I have 4 flights through JAL in my itinerary. Flight 1 and 4 do not receive points for Asia Miles (fare class O) but it can receive points on Flight 2 and 3. Can I apply my american airline FF number to Flight 1 and 4 since I get points with AA and keep my Asia Miles FF number on Flight 2 and 3?
Summary: This is technically possible, but in practice you may struggle to find an agent with the expertise and motivation to help you achieve it. Depending on your exact itinerary, a self-service work-around may be possible. As always with all things involving multiple airline IT systems, your mileage may vary.
First, some background. The details of your booking are stored in a PNR; there is a huge library of special codes that will alter how the airlines work with the booking. For loyalty purposes, the relevant ones (at least for amadeus, which is what I work with) are:

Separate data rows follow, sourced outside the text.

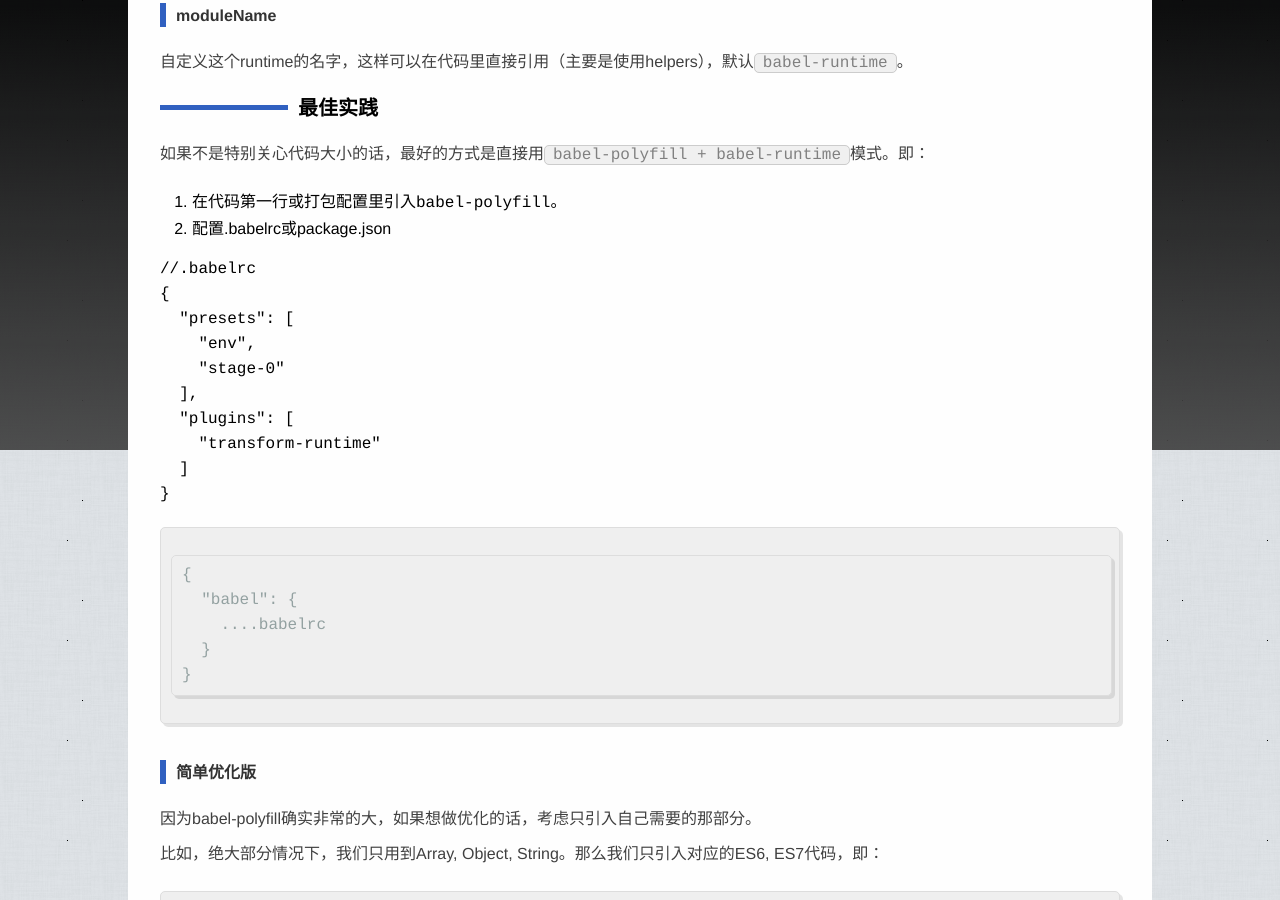
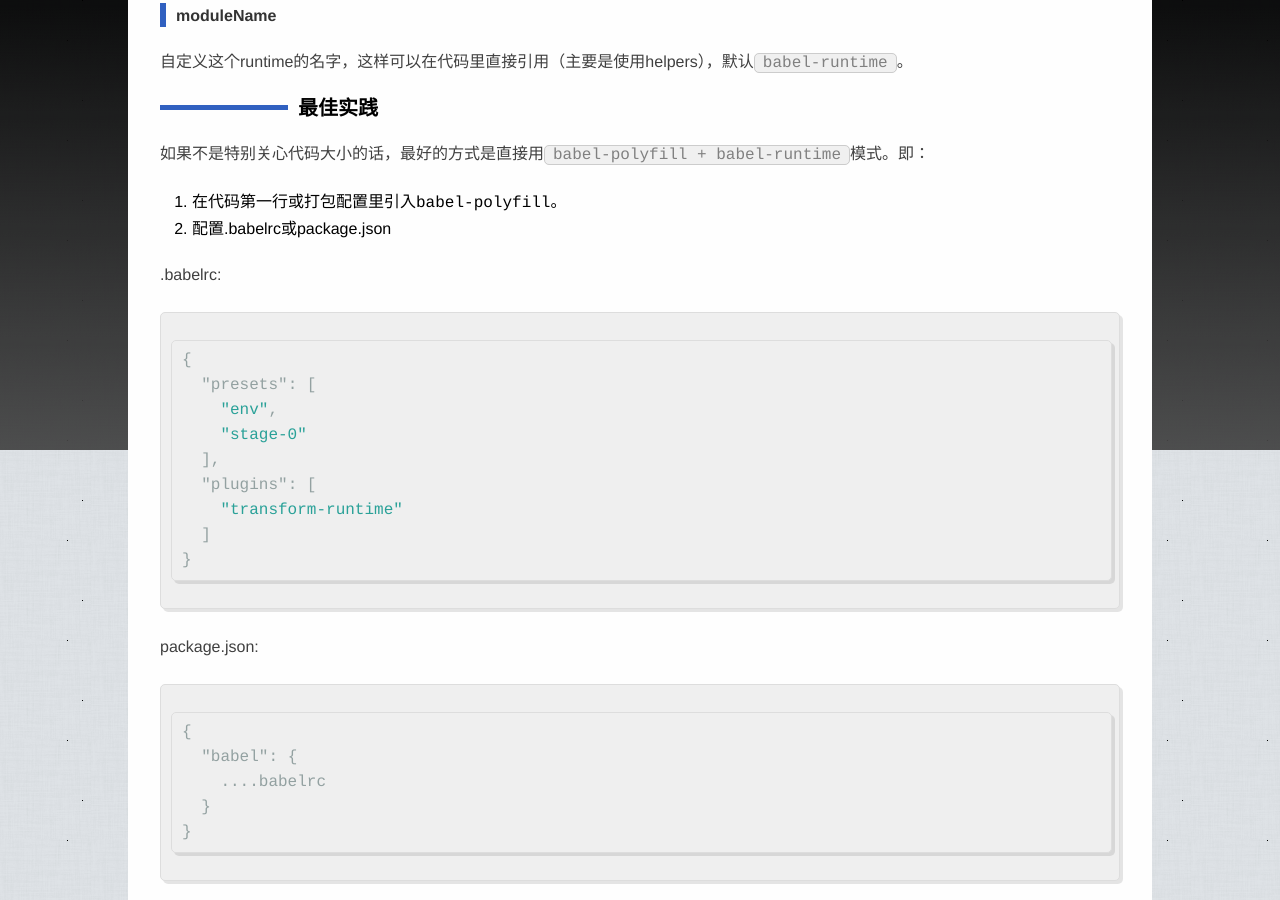
Before and after one commit to yss/yss.github.io, a Jekyll site: the page built from _posts/2018-08-16-the-guide-of-babel.md, in a window 1280 px wide and 900 px high, scrolled down 3207 px. Built offline with Jekyll 4.4.1, drawn with Linux system fonts in a browser that asks for light colours; comment, search, counter and statistics services are not loaded.

Commit message:
FIX: highlighter

````diff
--- a/_config.yml
+++ b/_config.yml
@@ -23,7 +23,7 @@ permalink: /:year/:month/:day/:title.html
 ## markdown: rdiscount
 #markdown: kramdown
 ##pygments: true
-#highlighter: pygments
+highlighter: pygments
 #paginate: 12
 #baseurl: http://blog.yssbox.com
 #url: http://blog.yssbox.com
--- a/_posts/2018-08-16-the-guide-of-babel.md
+++ b/_posts/2018-08-16-the-guide-of-babel.md
@@ -148,8 +148,8 @@ Promise.resolve().then(()=> {
 1. 在代码第一行或打包配置里引入`babel-polyfill`。
 2. 配置.babelrc或package.json
 
-```plain
-//.babelrc
+.babelrc:
+```json
 {
   "presets": [
     "env",
@@ -160,6 +160,7 @@ Promise.resolve().then(()=> {
   ]
 }
 ```
+package.json:
 ```json
 {
   "babel": {
````
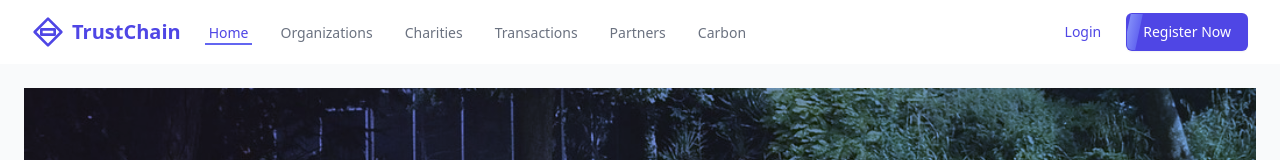
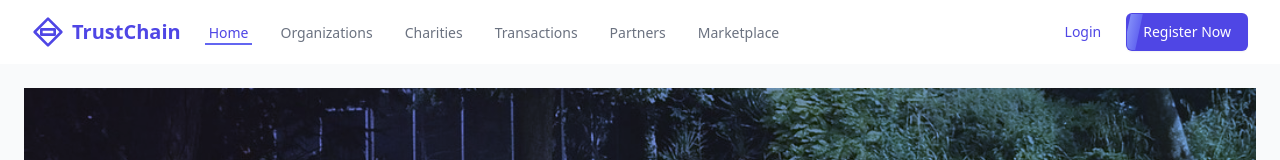
Before and after one commit to ChongSZ7279/trustchain, a React (Vite) app in the folder frontend/: page / in a window 1280 px wide. Shown: the top 160 px of the page. Built offline with nearby package versions, Linux system fonts and the light colour scheme; no server answers.

Commit message:
Small change

```diff
--- a/frontend/src/components/Home.jsx
+++ b/frontend/src/components/Home.jsx
@@ -700,7 +700,7 @@ const Home = () => {
                         <div className="w-full md:w-1/2 flex-1 rounded-lg overflow-hidden shadow-lg relative">
                             {/* World Map with Custom Pins */}
                             <iframe
-                                className="w-full h-full min-h-[600px]"
+                                className="w-full h-full min-h-[400px]"
                                 src="https://www.google.com/maps/embed?pb=!1m18!1m12!1m3!1d26245469.5648655!2d-95.712891!3d37.09024!2m3!1f0!2f0!3f0!3m2!1i1024!2i768!4f13.1!3m3!1m2!1s0x0%3A0x0!2zMzfCsDA1JzI0LjkiTiA5NcKwNDInMTIuMyJX!5e0!3m2!1sen!2sus!4v1616093740079!5m2!1sen!2sus"
                                 allowFullScreen=""
                                 loading="lazy"
--- a/frontend/src/components/Navbar.jsx
+++ b/frontend/src/components/Navbar.jsx
@@ -119,7 +119,7 @@ export default function Navbar() {
                     : 'border-transparent text-gray-500 hover:text-gray-700 hover:border-gray-300'
                 }`}
               >
-                Carbon
+                Marketplace
               </Link>
             </div>
           </div>
```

- FQTV, the account to be used for collecting miles
- FQTS, the account to be used for determining extra benefits conferred by status in the loyalty programme
- FQTR, the loyalty programme from which points were redeemed for travel
In principle, these could vary at the level of each individual flight. In practice, when booking through an airline's website you'll simply be prompted for a single frequent flyer number, with the following effects:
- It will apply to all flights on the PNR
- It will apply for both mileage earning and determining status
- Once set, it is rare for the website to offer a way to change it (but see option 3 below)
(Sometimes you can't even specify the number yourself, if it's auto-associated with your booking: this typically happens when you redeem miles for a flight. If you were hoping to enjoy the benefits of status from another airline - obviously earning on redemptions is unlikely to be possible - then you'd also benefit from the tricks below.)
However, this is a limitation of the websites rather than the underlying legacy systems - aviation IT development moves at a glacial pace, feature development is prioritised for what will improve things for typical customers, and this kind of issue is simply too niche to get attention. So you'll probably want to introduce a human into the process. There are a number of options:
1. Don't book through the website
Instead, use a travel agent, whether online or bricks-and-mortar, who knows their way around PNRs and can make the original booking with appropriate frequent flyer numbers associated to each flight. (There are some OTAs who specialise in loyalty programme maximisation like this, and will be familiar with what to do. Others may not be.)
2. Request changes to an existing booking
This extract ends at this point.